• Does What Students Believe Predict How Well They Evaluate Arguments?

      Dandotkar, Srikanth; Griggs, Shelby
      Abstract is not included by request of the authors.  Please contact the authors for additional information. References Bendixen, L. D., & Rule, D. C. (2004). An integrative approach to personal epistemology: A guiding model. Educational Psychologist, 39, 69–80. Britt, M. A., Kurby, C. A., Dandotkar, S., & Wolfe, C. R. (2008). I agreed with what? Memory for simple argument claims. Discourse Processes, 45(1), 52–84. Dandotkar, S., Magliano, J. P., & Britt, M. A. (2016). Effect Logical Relatedness and Semantic Overlap on Argument Evaluation. Discourse Processes, 53(7), 581-602. Ferguson, L.E., Bråten, I., Strømsø, H.I., & Anmarkrud, Ø. (2013). Epistemic beliefs and comprehension in the context of reading multiple documents: Examining the role of conflict.

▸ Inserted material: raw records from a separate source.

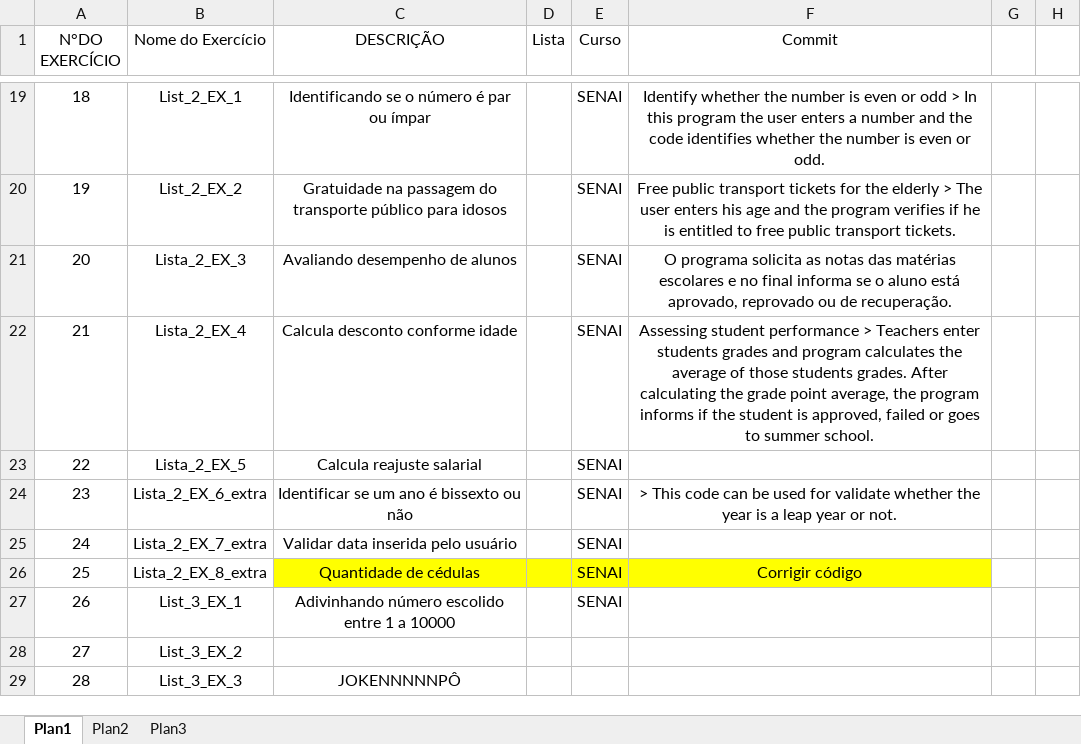
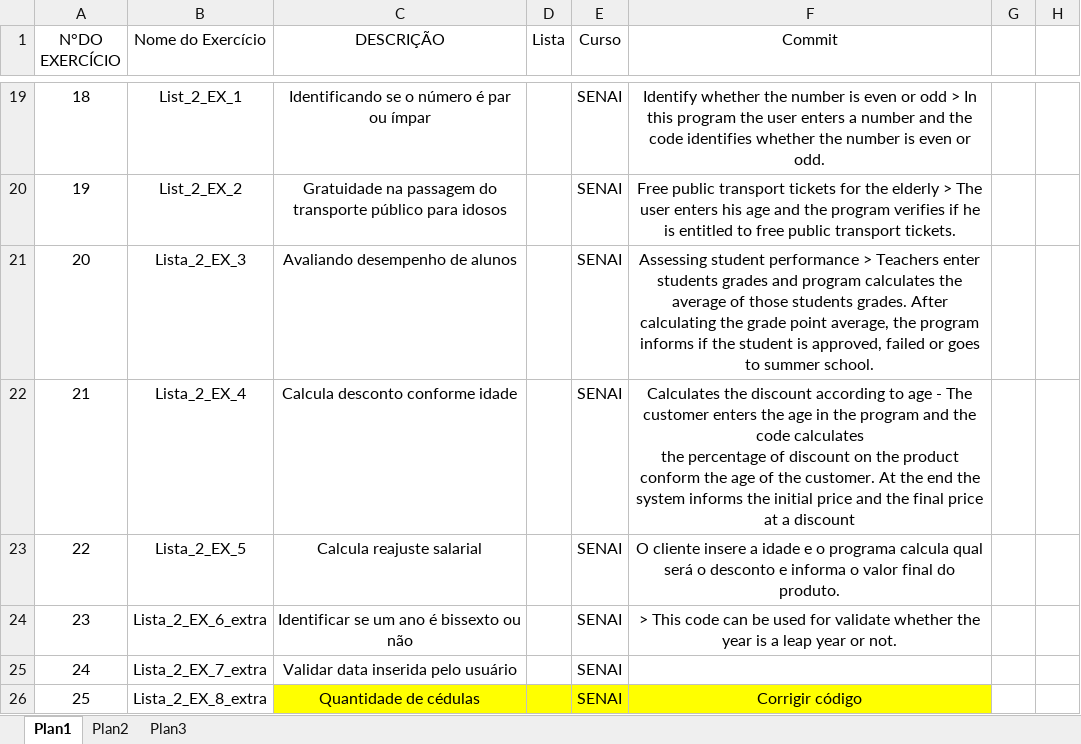
Before and after one commit to cbelisse/Python, an Excel workbook: Some Useful Codes/List of codes.xlsx, sheet Plan1, drawn as a sheet; only a part is shown, gaps mark what is left out; the shorter side is filled out with more unchanged rows; values as stored, in another font and other column widths than the file's, no borders; table styles not drawn; ↵ is a line break in a cell; the diff names each change by its address in the sheet, - before the commit and + after, or states it on an @@ line.

Commit message:
List of code
With this list you can search for the code you need and identify quickly the name of the file you should download.

```diff
--- a/Some Useful Codes/List of codes.xlsx (sheet Plan1)
+++ b/Some Useful Codes/List of codes.xlsx (sheet Plan1)
-F21 (Commit): O programa solicita as notas das matérias escolares e no final informa se o aluno está aprovado, reprovado ou de recuperação.
+F21 (Commit): Assessing student performance > Teachers enter students grades and program calculates the average of those students grades. After calculating the grade point average, the program informs if the student is approved, failed or goes to summer school.
-F22 (Commit): Assessing student performance > Teachers enter students grades and program calculates the average of those students grades. After calculating the grade point average, the program informs if the student is approved, failed or goes to summer school.
+F22 (Commit): Calculates the discount according to age - The customer enters the age in the program and the code calculates ↵ the percentage of discount on the product conform the age of the customer. At the end the system informs the initial price and the final price at a discount
-F23 (Commit): (empty)
+F23 (Commit): O cliente insere a idade e o programa calcula qual será o desconto e informa o valor final do produto.
```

International Journal of Educational Research, 62, 100-114. Hofer, B. K., & Pintrich, P. R. (Eds.). (2002). Personal epistemology: The psychology of beliefs about knowledge and knowing. Mahwah, NJ: Erlbaum. Schommer-Aikins, M., Duell, O. K., & Hutter, R. (2005). Epistemological Beliefs, Mathematical Problem-solving Beliefs, and Academic Performance of Medical School Students. The Elementary School Journal, 105 (3).289 - 304. Wood, P. K., & Kardash, C. A. (2002). Critical elements in the design and analysis of studies of epistemology. In B. K. Hofer & P. R. Pintrich (Eds.) Personal epistemology: The psychology of beliefs about knowledge and knowing (pp. 231-260). Mahwah, NJ: Erlbaum.
    • Why Research Methods Class?

      Dandotkar, Srikanth
      Epistemological beliefs (EB) are one’s assumptions about knowledge (Schommer, 1990; Hofer & Pintrich, 1997) and learning (Schommer, 1990). This study examined the role students' knowledge of research methods plays in refining their beliefs about knowledge and knowing. More specifically, this study investigated whether reflecting on and reporting one's own beliefs would facilitate a change in students' epistemological beliefs, and if this change differs as a function of one's knowledge of research methods. Students, from a research methods and cognitive processes class, took the epistemological belief survey at three different times (first-day, before the reflective writing task, and after the reflective writing task) during a semester. For each item on the survey, students rated their agreement with the statement about their epistemological beliefs on a 5-point Likert scale (1=Strongly Disagree; 5=Strongly Agree). Student-responses from the first day served as the baseline while the survey responses before the reflective writing task served as the pre-test and those after the writing task as the post-test responses. Participants' average score on items related to five beliefs about knowledge (Speed of knowledge acquisition, Structure of knowledge,) and learning (Knowledge construction and modification, Qualities of a successful student, and Attainability of objective truth) were calculated each time. After equating (co-varying) students on their baseline belief scores, results suggest that only research methods students showed a change in their beliefs after a reflective writing task. However, the change was only noticed in their beliefs about the structure of knowledge. No other findings were significant. Our findings suggest that reflecting on one's epistemological beliefs may help one refine it; however, a minimum level of background in research methods seems to be a prerequisite for this activity to help. This study identified the importance of students’ knowledge about research methods in potentially shaping their beliefs about knowledge.